Problem statement: How many lines of these entries hold the string "buildings"? Reply with the number alone.

*** Opening of Record extracts ***

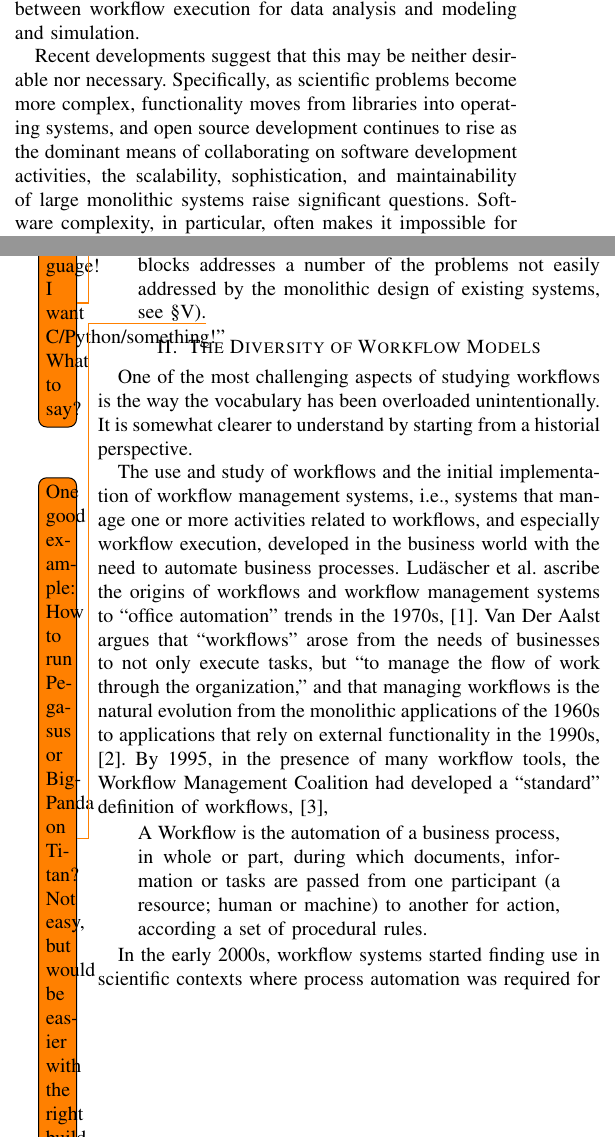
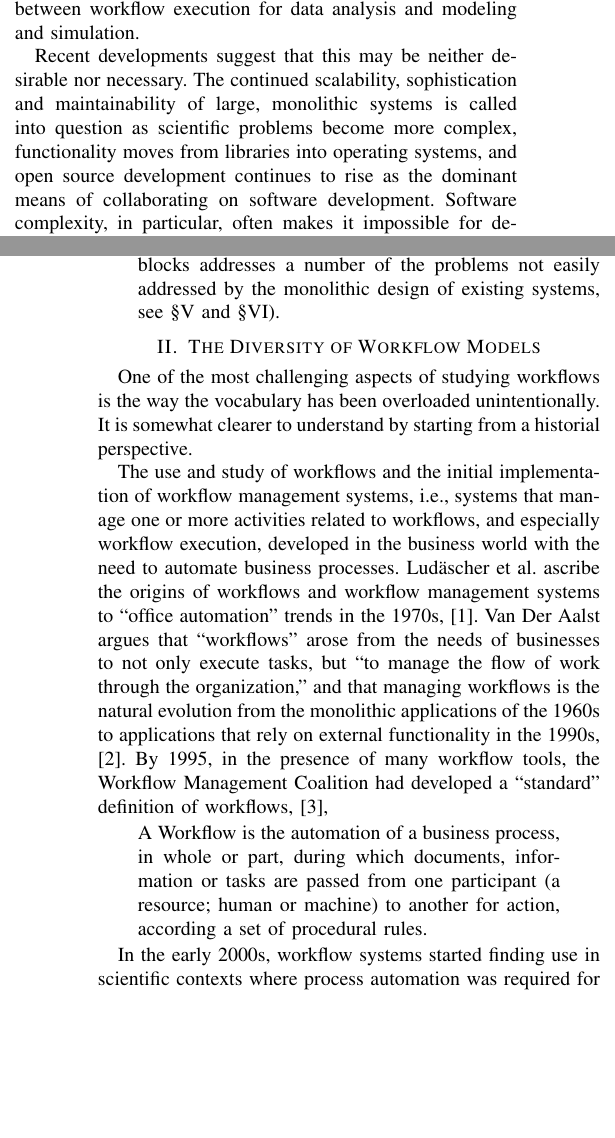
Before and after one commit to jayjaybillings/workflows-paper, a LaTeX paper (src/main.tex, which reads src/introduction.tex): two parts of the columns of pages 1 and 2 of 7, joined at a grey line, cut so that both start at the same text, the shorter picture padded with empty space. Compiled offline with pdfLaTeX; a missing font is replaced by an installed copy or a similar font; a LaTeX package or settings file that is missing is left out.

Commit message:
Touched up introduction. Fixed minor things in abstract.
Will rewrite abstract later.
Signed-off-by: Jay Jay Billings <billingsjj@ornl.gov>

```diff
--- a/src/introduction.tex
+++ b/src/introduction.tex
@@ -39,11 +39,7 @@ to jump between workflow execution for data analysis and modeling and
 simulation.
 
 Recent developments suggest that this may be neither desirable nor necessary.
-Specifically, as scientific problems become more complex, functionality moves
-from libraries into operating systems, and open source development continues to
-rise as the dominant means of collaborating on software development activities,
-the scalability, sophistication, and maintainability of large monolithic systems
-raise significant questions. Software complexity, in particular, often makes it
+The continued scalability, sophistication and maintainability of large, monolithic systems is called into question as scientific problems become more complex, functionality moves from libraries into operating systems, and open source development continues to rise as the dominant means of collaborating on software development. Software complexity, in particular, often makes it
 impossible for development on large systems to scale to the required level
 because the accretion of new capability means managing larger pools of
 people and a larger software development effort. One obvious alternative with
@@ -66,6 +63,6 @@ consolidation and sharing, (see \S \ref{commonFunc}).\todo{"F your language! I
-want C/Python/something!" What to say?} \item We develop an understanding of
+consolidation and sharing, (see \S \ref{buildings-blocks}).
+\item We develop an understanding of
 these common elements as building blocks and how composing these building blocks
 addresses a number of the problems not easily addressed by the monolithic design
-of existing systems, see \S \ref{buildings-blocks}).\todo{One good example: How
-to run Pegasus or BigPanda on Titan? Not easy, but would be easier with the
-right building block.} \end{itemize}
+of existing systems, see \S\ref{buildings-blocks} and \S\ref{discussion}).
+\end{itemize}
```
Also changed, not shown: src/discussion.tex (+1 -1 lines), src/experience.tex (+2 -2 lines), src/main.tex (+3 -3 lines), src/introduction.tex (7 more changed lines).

*** Close of Record extracts ***
*** Opening of Record extracts ***

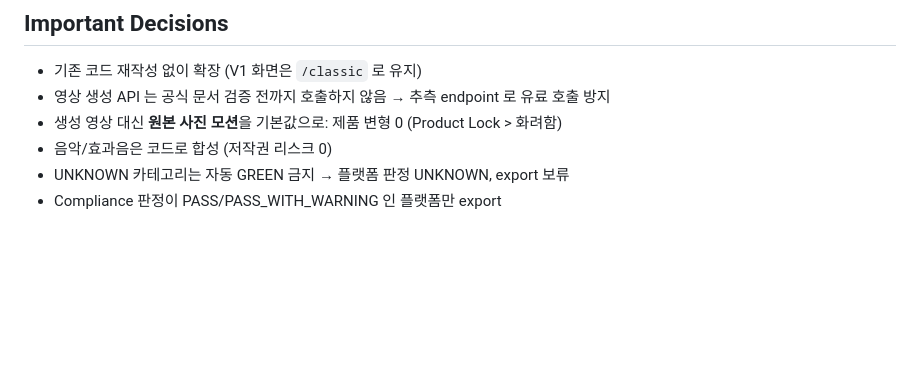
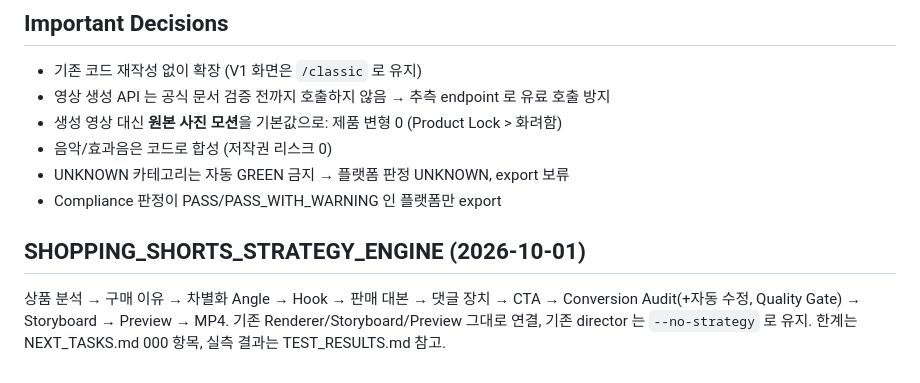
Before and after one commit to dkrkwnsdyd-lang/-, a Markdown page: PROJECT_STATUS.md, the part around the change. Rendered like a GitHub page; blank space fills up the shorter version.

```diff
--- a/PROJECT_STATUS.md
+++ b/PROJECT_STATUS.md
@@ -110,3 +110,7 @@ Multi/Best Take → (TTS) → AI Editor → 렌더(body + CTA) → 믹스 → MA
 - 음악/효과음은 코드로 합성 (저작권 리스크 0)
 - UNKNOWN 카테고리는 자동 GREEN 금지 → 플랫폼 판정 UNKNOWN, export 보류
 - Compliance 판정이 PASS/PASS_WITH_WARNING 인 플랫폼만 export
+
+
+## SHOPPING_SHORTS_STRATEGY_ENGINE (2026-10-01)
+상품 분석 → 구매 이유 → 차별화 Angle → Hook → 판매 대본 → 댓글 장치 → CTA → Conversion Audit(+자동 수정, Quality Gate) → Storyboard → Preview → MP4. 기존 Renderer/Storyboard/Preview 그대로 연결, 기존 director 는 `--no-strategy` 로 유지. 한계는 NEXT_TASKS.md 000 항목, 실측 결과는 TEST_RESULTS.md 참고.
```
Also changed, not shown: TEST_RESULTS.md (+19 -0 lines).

*** Close of Record extracts ***
*** Opening of Record extracts ***

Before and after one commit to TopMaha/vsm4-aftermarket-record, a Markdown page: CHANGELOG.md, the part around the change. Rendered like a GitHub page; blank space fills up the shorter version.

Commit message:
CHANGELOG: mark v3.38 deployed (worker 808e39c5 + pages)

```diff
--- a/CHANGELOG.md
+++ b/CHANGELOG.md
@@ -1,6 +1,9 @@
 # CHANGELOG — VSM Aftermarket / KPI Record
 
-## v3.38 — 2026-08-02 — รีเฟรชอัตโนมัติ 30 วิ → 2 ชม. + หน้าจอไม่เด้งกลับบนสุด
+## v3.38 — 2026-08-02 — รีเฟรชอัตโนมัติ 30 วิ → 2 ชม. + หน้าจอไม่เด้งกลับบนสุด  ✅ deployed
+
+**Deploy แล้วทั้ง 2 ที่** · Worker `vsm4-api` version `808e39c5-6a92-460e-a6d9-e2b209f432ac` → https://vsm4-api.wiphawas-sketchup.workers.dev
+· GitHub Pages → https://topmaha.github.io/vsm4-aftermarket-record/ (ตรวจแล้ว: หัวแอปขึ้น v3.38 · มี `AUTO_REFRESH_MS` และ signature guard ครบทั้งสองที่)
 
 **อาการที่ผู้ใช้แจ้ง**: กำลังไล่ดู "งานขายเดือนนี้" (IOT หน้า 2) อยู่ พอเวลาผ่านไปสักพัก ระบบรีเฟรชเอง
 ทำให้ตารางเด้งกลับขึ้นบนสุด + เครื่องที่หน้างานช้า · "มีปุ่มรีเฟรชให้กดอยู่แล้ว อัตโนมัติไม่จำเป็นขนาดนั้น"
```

*** Close of Record extracts ***

The completed task: 3